The Economist has come out with a stinging editorial [article access requires free registration], “Fields of Beaten Gold,” attacking the green movement for what it says is its unscientific support for the anti-GMO movement, which the editors say is anti-science.
“Greens say climate change deniers are unscientific and dangerous. So are greens who oppose GM crops,” the editors wrote. They argue that Europe needs to adopt a more science-based view of this critically beneficial technology:
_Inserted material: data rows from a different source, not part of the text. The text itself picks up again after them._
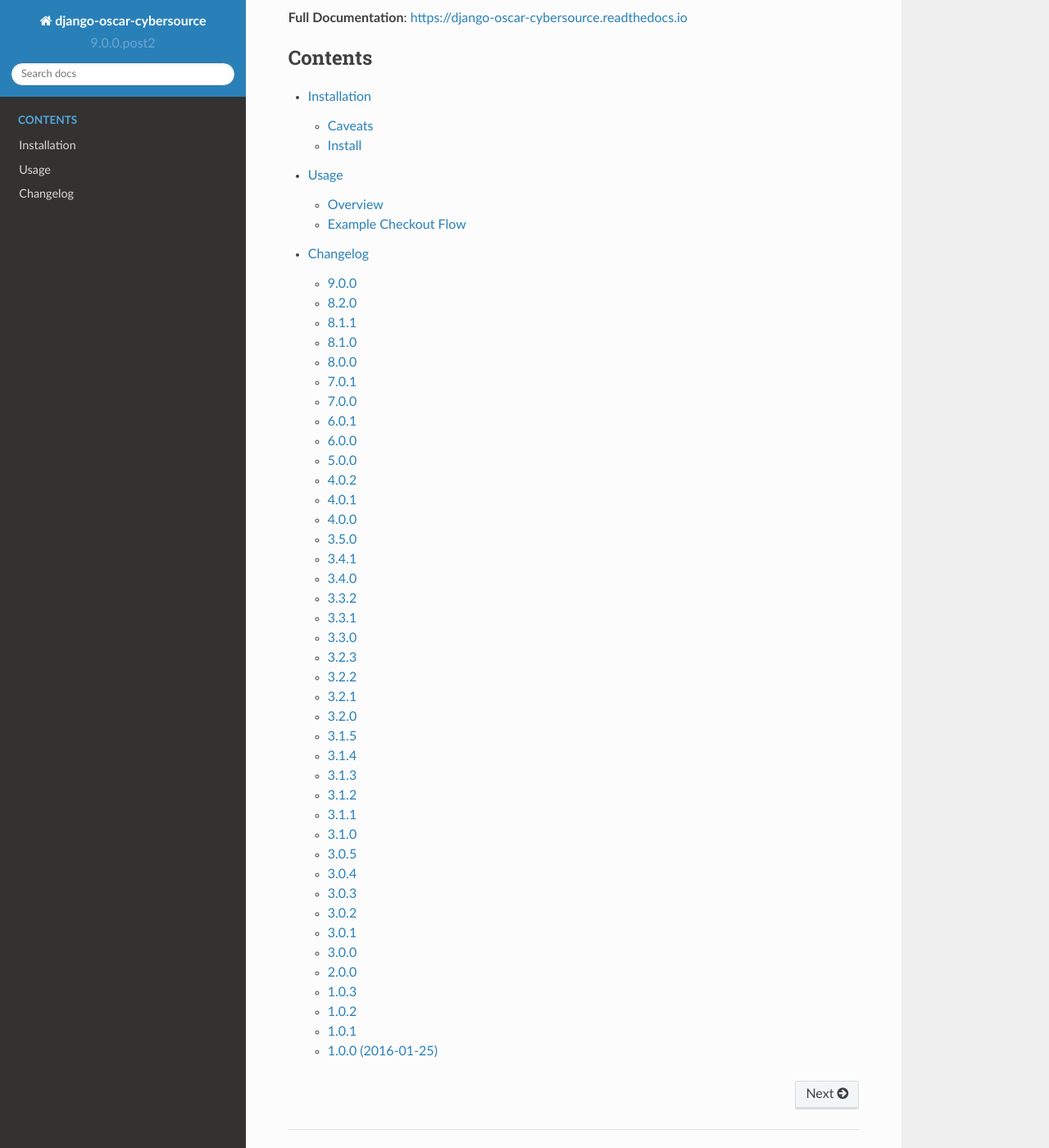
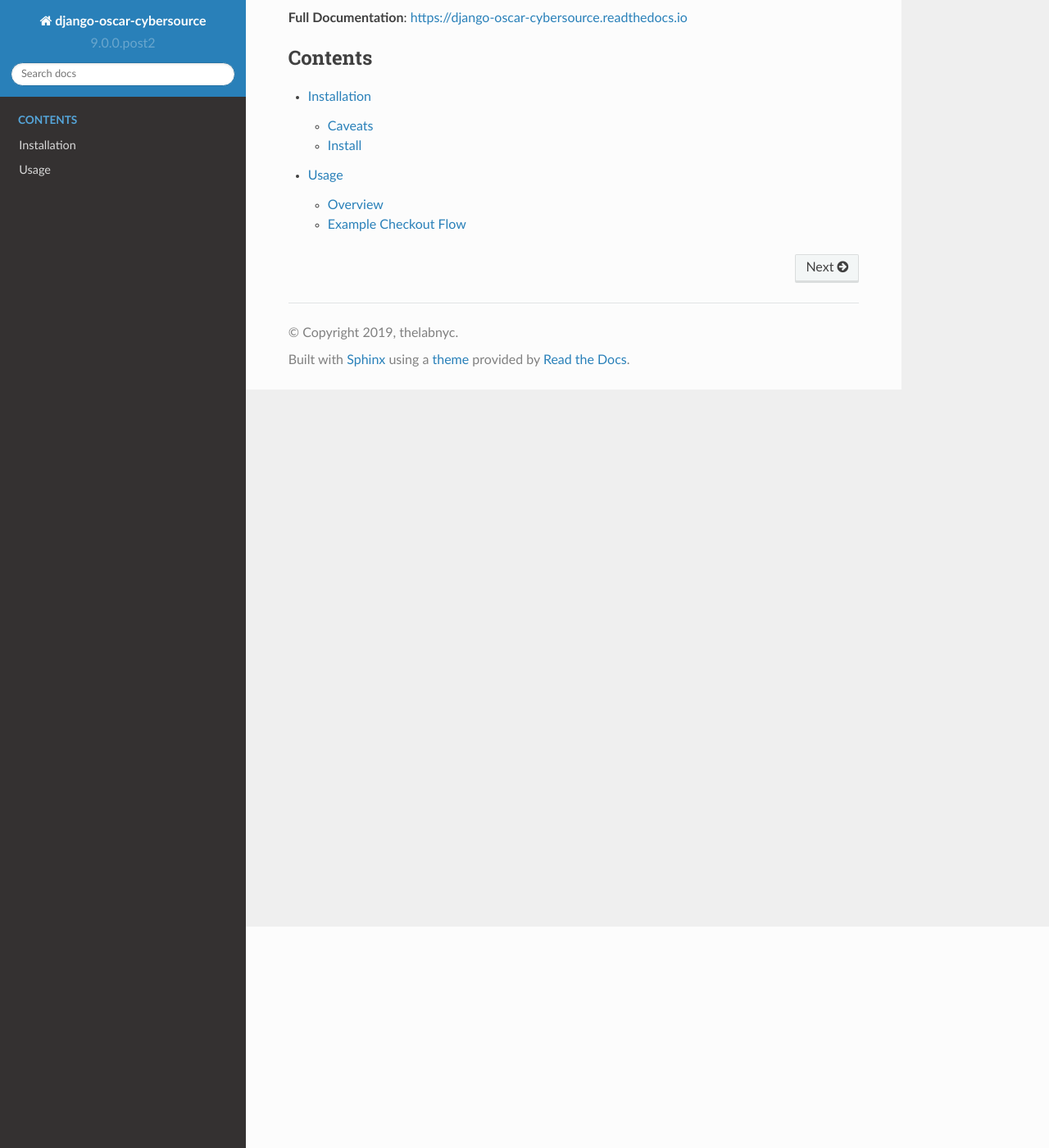
Before and after one commit to thelabnyc/django-oscar-cybersource, a Sphinx documentation site: the page built from docs/index.rst, in a window 1280 px wide and 1400 px high, scrolled down 270 px. Shown: the whole window at 82% size. Built offline with Sphinx 7.4.7 and the Read the Docs theme 2.0.0, drawn with Linux system fonts in a browser that asks for light colours; the version number is read from the project's files by our own code.

```diff
--- a/docs/changes.rst
+++ b/CHANGELOG.md
@@ -1,115 +1,112 @@
-.. _changelog:
+# Changes
 
-Changelog
-=========
+## v9.0.0
 
-9.0.0
-------------------
 - Add support for capturing funds from authorization transactions.
 - General refactoring and code cleanup.
 - Add support for django-oscar 3.2.2
 - Add support for django 4.2
 
-8.2.0
-------------------
+## v8.2.0
+
 - Fix Django deprecation warnings
 
-8.1.1
-------------------
+## v8.1.1
+
 - Fix bug in handling of Cybersource SOAP API downtime.
 
-8.1.0
-------------------
+## v8.1.0
+
 - Oscar 3.1 Compatibility
 
-8.0.0
-------------------
+## v8.0.0
+
 - Oscar 3.0 Compatibility
 
-7.0.1
-------------------
+## v7.0.1
+
 - Fix bug causing Bluefin to trigger payment declined signal twice per declined order.
 
-7.0.0
-------------------
+## v7.0.0
+
 - Support django-oscar 2.1
 
-6.0.1
-------------------
+## v6.0.1
+
 - Fix test suite issues by mocking Cybersource SA requests
 
-6.0.0
-------------------
+## v6.0.0
+
 - Remove StatsD metrics
 
-5.0.0
-------------------
+## v5.0.0
+
 - Add support for django-oscar 2.x.
 - Drop support for django-oscar 1.x.
 - Fix bug causing Transaction.reference to refer to the payment-token transaction instead of the authorization transaction.
 - Fix checkout issue when using SameSite=Lax for session cookies.
 
-4.0.2
-------------------
+## v4.0.2
+
 - Replace a few instances of ``datetime.now`` with ``timezone.now`` to fix naive datetime warnings.
 
-4.0.1
-------------------
+## v4.0.1
+
 - Fix bug in Internationalization string interpolation
 
-4.0.0
-------------------
+## v4.0.0
+
 - Use Cybersource SOAP API for performing card authorizations
 - Support Bluefin encrypted card entry / swipe devices.
 - Improve Internationalization
 
-3.5.0
-------------------
+## v3.5.0
+
 - Make payment methods create separate ``payment.Source`` objects per Reference number (`!7 <https://gitlab.com/thelabnyc/django-oscar/django-oscar-cybersource/merge_requests/7>`_).
 - Fix pate parsing bug which occurs during a spring-time daylight savings time transition.
 
-3.4.1
-------------------
+## v3.4.1
+
 - Fix bug with missing payment token fields on REVIEW replies.
 
-3.4.0
-------------------
+## v3.4.0
+
 - Adds support for ``django-oscar-api-checkout>=0.4.0``
 - Fix error handling behavior in CyberSourceReplyView which often times lead to infinite loops.
 
-3.3.2
-------------------
+## v3.3.2
+
 - Add management command for unreadable Secure Acceptance Profiles from the database: ``python manage.py remove_unreadable_cybersource_profiles``
 - Add exception try/catch into ``SecureAcceptanceProfile.get_profile`` method to more gracefully handle Fernet decryption errors thrown when fetching a profile from the database.
 - Makes ``SecureAcceptanceProfile.get_profile`` method fall-back to Django settings when no readable profiles exist in the database.
 - Fix unit tests broken by an expired development key
 
-3.3.1
-------------------
+## v3.3.1
+
 - Add ``order`` as a value for the ``CARD_REJECT_ERROR`` string template literal.
 
-3.3.0
-------------------
+## v3.3.0
+
 - Use Cybersource's ``reason_code`` field in addition to the ``decision`` field when deciding how to handle a response.
 - Move secure acceptance profile data into the database.
     - Profiles can be configured in the Django Admin interface. A default profile is created when running migrations based on the old environment variable settings.
     - Stores the profile secret key in the using Fernet encryption via `django-fernet-fields <https://django-fernet-fields.readthedocs.io/en/latest/>`_. Therefore, you should declare a ``FERNET_KEYS`` setting in your project.
     - Since secure acceptable profiles are limited to a single domains for customer redirect pages, this change allows a single Django instance to serve multiple domains (by using multiple profiles).
 
-3.2.3
-------------------
+## v3.2.3
+
 - Fix Django 2.0 Deprecation warnings.
 
-3.2.2
-------------------
+## v3.2.2
+
 - Make it possible to use a placeholder (``{order_number}``) in ``settings.CARD_REJECT_ERROR``.
 
-3.2.1
-------------------
+## v3.2.1
+
 - Add better error handling to the Cybersource response view. Prevents exceptions when a customer refreshes and resends one of the payment POST requests.
 
-3.2.0
-------------------
+## v3.2.0
+
 - Adds an order's shipping method into calls to Cybersource. This field can then be used by decision manager to help make decision regarding order fraud.
     - Cybersource expects to receive one of the following values:
         - `sameday`: courier or same-day service
@@ -124,81 +121,81 @@ Changelog
 - Added exception handling and logging for bug sometimes occurring in the Cybersource reply handler.
 
 
-3.1.5
-------------------
+## v3.1.5
+
 - Add support for Django 1.11 and Oscar 1.5
 
-3.1.4
-------------------
+## v3.1.4
+
 - Improve testing with tox.
 
-3.1.3
-------------------
+## v3.1.3
+
 - Upgrade dependencies.
 
-3.1.2
-------------------
+## v3.1.2
+
 - Make ``DecisionManagerNotificationView`` directly set order status instead of relying on the ``set_status`` method. This avoids issues with order status pipelines.
 - Add optional ``CYBERSOURCE_DECISION_MANAGER_KEYS`` keys setting to allow token-based authentication on the decision manager web hook endpoint.
     - Default is disabled, which equates to disabled authentication.
     - To enable authentication, set it to a list of valid authentication keys/tokens.
     - When enabled, the ``DecisionManagerNotificationView`` view will inspect the ``key`` query parameter on incoming requests and compare it to the predefined keys in the setting. If it doesn't match one of the keys, the request is aborted.
 
-3.1.1
-------------------
+## v3.1.1
+
 - Make sure amounts sent to Cybersource are always properly quantized
 
-3.1.0
-------------------
+## v3.1.0
+
 - Support flagging authorizations for review with Decision Manager
     - Transactions under review are marked with status `REVIEW`.
     - Adds new boolean property to payment.Transaction model: `transaction.is_pending_review`.
     - When handling an authorization that is pending review in Decision Manager, a note is added to the order.
 
-3.0.5
-------------------
+## v3.0.5
+
 - Fix IntegrityError sometimes thrown when processing a declined payment.
 
-3.0.4
-------------------
+## v3.0.4
+
 - Fix exception from typo in record_declined_authorization.
 
-3.0.3
-------------------
+## v3.0.3
+
 - Fix case-mismatch of payment source types.
 
-3.0.2
-------------------
+## v3.0.2
+
 - Add data migration to populate `CyberSourceReply.order` on rows from before 3.0.1.
 
-3.0.1
-------------------
+## v3.0.1
+
 - Added foreign key from `cybersource.CyberSourceReply` from `order.Order`.
 
-3.0.0
-------------------
+## v3.0.0
+
 - Change to two step SOP method with discrete get_token and authorization steps. This works around a bug in Cybersource's code which will leave a pending authorization on a user's card, even if the address verification or decision manager rejects the transaction. By doing the transaction in two phases, we can catch most AVN / DM rejections before the authorization is placed on the credit card. The downside is that the client must now perform 2 separate form posts to Cybersource.
 
-2.0.0
-------------------
+## v2.0.0
+
 - Refactor as a plugin to django-oscar-api-checkout to eliminate code not related to Cybersource.
 
-1.0.3
-------------------
+## v1.0.3
+
 - Make profile, access, and secret mandatory
 - Upgrade to `django-oscar-api>=1.0.4` to get rid of the need for our custom empty basket check
 - Make test coverage much more expansive
 
-1.0.2
-------------------
+## v1.0.2
+
 - README Updates
 - Added tests for FingerprintRedirectView
 - Fixed a bug in the img-2 redirect url
 
-1.0.1
-------------------
+## v1.0.1
+
 - README Updates
 
-1.0.0 (2016-01-25)
-------------------
+## v1.0.0 (2016-01-25)
+
 - Initial release.
--- a/docs/index.rst
+++ b/docs/index.rst
@@ -8,4 +8,3 @@
 
    install
    usage
-   changes
```
Also changed, not shown: pyproject.toml (+20 -0 lines), .pre-commit-config.yaml, 1 other file.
America takes little notice of this nonsense. But green groups in Europe, with the support of influential figures such as Prince Charles, have succeeded in shaping policy. Governments have hedged genetic research around with so many restrictions that much of the business has fled a continent that could be doing more than most to feed the world. Some developing countries—Kenya, India and others—have turned their backs on technologies that could literally save their peoples’ lives. And European governments spend taxpayers’ money financing groups encouraging them to do so. The group in the Philippines that trashed the rice trials, MASIPAG, gets money from the Swedish government. On moral, economic and environmental grounds, this must stop. In the field of climate change, environmentalists insist that the scientific consensus should frame policy. They should follow that principle with GM crops, and abandon a campaign that impoverishes people and the rest of the planet.
The Economist editorial picks up on a theme first highlighted by journalist Keith Kloor in Slate a year ago, when he was one of the first to link anti-technology enviro activists on the left with climate change deniers on the right, writing: “when it came to biotechnology, certain environmentalists and supposed food safety advocates acted similar to those who denied the scientific consensus on global warming.”
Writing over the weekend in his Discover blog, Kloor doesn’t think that the “mainstream greens” will be able to stay silent on this issue for much longer. The blog touched off a fascinating to and fro by various commentators over whether its fair or illuminating to equate anti-GMO climate change denial activism.
Read the full, original story: Genetically modified crops: Fields of Beaten Gold